> _Exercise objective_
Your answer should consist of all lines in the listing that hold the word "Right".

_ _ _ _ _ _ _

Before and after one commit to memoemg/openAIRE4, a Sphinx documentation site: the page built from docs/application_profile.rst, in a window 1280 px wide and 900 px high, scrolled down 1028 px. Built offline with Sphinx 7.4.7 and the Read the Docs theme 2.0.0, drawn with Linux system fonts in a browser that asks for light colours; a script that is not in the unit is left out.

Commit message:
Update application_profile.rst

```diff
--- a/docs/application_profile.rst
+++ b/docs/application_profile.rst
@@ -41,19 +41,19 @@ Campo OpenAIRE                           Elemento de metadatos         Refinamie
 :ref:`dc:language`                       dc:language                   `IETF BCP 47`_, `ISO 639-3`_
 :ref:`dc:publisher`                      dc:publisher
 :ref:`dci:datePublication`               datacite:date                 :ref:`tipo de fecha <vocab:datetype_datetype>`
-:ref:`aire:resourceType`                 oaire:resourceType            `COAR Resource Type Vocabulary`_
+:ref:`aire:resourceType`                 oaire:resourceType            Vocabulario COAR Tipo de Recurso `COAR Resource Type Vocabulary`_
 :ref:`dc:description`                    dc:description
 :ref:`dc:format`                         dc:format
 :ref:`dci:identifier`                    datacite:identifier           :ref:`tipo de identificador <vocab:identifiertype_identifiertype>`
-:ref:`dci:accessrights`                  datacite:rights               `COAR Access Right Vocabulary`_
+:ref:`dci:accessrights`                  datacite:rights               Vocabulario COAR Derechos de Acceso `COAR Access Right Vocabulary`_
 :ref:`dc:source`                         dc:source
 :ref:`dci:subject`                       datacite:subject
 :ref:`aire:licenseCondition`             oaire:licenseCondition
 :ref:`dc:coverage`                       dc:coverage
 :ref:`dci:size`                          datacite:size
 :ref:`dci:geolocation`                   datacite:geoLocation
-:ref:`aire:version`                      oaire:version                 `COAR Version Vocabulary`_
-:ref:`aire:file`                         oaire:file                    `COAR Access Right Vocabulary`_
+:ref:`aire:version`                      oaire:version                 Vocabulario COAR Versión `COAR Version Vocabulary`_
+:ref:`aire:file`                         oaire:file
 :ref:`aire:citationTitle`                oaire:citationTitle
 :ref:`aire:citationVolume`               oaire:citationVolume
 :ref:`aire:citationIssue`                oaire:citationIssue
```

_ _ _ _ _ _ _

> _Finished task_
-:ref:`dci:accessrights`                  datacite:rights               `COAR Access Right Vocabulary`_
+:ref:`dci:accessrights`                  datacite:rights               Vocabulario COAR Derechos de Acceso `COAR Access Right Vocabulary`_
-:ref:`aire:file`                         oaire:file                    `COAR Access Right Vocabulary`_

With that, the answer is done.